===== Entries supplied =====
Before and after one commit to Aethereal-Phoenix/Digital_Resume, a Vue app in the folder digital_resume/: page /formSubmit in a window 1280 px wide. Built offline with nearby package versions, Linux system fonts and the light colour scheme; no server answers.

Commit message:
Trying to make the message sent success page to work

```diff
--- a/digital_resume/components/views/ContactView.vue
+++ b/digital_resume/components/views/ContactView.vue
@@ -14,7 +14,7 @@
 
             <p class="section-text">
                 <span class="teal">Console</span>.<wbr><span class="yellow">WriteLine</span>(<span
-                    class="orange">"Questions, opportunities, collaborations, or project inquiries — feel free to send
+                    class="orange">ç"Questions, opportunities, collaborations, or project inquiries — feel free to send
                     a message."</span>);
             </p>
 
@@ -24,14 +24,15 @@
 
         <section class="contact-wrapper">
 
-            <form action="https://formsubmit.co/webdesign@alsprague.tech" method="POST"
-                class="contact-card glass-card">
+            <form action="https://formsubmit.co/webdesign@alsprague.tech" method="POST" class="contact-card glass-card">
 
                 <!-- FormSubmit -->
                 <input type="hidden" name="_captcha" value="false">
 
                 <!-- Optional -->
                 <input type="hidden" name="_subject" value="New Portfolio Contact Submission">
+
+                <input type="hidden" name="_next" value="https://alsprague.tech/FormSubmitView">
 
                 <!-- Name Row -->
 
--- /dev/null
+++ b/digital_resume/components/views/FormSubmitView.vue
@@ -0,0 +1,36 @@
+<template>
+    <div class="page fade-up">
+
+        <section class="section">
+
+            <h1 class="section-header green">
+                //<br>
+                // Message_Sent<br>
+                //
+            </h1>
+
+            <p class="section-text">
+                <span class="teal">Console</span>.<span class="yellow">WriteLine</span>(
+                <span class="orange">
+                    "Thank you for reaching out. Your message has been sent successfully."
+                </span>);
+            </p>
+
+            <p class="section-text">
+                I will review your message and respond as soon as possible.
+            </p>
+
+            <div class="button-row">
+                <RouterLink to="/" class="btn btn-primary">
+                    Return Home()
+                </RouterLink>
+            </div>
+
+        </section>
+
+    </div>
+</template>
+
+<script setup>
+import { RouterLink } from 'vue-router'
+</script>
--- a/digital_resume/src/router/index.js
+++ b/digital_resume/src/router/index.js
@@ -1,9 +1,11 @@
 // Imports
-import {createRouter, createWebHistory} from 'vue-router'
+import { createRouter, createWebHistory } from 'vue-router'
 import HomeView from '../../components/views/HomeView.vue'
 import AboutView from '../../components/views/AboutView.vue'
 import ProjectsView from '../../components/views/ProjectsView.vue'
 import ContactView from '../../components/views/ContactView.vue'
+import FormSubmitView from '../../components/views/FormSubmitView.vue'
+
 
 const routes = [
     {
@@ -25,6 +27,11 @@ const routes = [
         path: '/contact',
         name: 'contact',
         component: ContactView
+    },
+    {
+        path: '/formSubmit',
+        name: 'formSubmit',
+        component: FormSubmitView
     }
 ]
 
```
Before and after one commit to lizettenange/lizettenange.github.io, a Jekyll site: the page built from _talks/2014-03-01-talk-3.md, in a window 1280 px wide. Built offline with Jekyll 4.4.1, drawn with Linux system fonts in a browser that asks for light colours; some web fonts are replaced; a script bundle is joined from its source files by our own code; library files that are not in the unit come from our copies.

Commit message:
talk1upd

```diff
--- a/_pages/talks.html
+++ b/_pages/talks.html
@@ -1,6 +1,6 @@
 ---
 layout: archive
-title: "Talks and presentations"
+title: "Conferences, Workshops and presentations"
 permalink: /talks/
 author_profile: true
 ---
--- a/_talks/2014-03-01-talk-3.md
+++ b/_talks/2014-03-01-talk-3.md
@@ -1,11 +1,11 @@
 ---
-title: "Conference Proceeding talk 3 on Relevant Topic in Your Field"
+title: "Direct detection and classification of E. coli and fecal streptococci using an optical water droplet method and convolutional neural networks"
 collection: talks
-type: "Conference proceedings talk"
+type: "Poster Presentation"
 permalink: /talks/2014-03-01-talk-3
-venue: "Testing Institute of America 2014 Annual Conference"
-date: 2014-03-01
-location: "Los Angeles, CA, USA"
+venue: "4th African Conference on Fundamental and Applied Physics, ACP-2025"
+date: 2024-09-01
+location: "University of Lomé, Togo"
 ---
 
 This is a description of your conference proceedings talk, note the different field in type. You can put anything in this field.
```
=====
- _Instructions to follow_:
Please return all lines from the records that hold the word "span".

- _Answer box_:
                 <span class="teal">Console</span>.<wbr><span class="yellow">WriteLine</span>(<span
                     a message."</span>);
+                <span class="teal">Console</span>.<span class="yellow">WriteLine</span>(
+                <span class="orange">
+                </span>);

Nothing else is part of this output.